Critics’ Picks

Untitled, 1971.


Jannis Kounellis

Palazzo Donnaregina, via Settembrini, 79
April 22–September 18

Arte povera was never an art simply to look at, but to experience with every sense, and this rich Jannis Kounellis retrospective exemplifies the ways in which the Italian movement went beyond a Minimalist preoccupation with the visual apprehension of form and process. From the tannic scent of coffee meted out on a column of iron scales, to the colorful notes of a Bach sonata played live by a cellist, to the searing heat thrown by dozens of lit propane torches, Kounellis’s works perform a Brechtian assault on the senses from the first step into the galleries.

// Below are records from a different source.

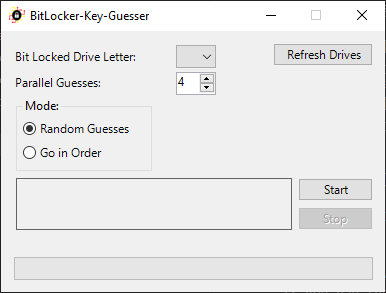
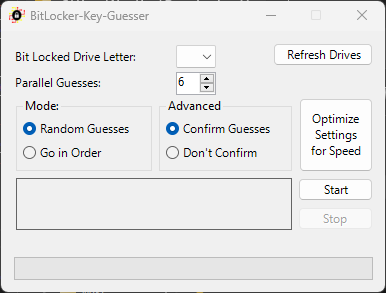
Updated README

diff --git a/README.md b/README.md
@@ -18,6 +18,10 @@ Refer to the [controls section](https://github.com/DiadNetworks/BitLocker-Key-Gu
 **Parallel Guesses:** This determines how many guesses the script will make in parallel. The value is prefilled with the number of cores in your system. You can experiment with making this 2, 3, 4 or 5 times the default, but be careful of going too high or the program may crash.  
   
 **Mode:** Here you can choose whether to attempt random guesses or to generate keys in order.  
+
+**Advanced:** You can select whether the program should wait for confirmation whether the guessed key was successful or not. If you select "Don't Confirm", the program won't know if it guessed the correct key and will continue to guess even if the drive has been unlocked. This will, however, speed up the guessing drastically.  
+
+**Optimize Settings for Speed:** Clicking this button sets the program's settings for best speed.
   
 **Info Window:** For future use.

These works oppose the self-referentiality and gestalt of contemporary primary structures. Employing such materials as musty burlap sacks of grain, rusty bed frames, burned chunks of coal, and weathered wooden tables, Kounellis instead elicits latent memories of physical experiences—a palimpsest of times and spaces beyond the gallery. Our image of the artist has been limited in recent exhibitions due to restrictions on the inclusion of live animals and to the fire hazards posed by the propane torches. Here, however, one finds the aforementioned cellist, a live parrot (tethered to a painting), a tank of fish, and twenty individually caged sparrows. Further, Kounellis stabled twelve horses in the MADRE galleries for the opening weeks, in a restaging of his famous 1969 exhibition at L’Attico gallery in Rome. This retrospective offers a rare opportunity to fully experience the confrontation of Kounellis’s bold works as they were intended.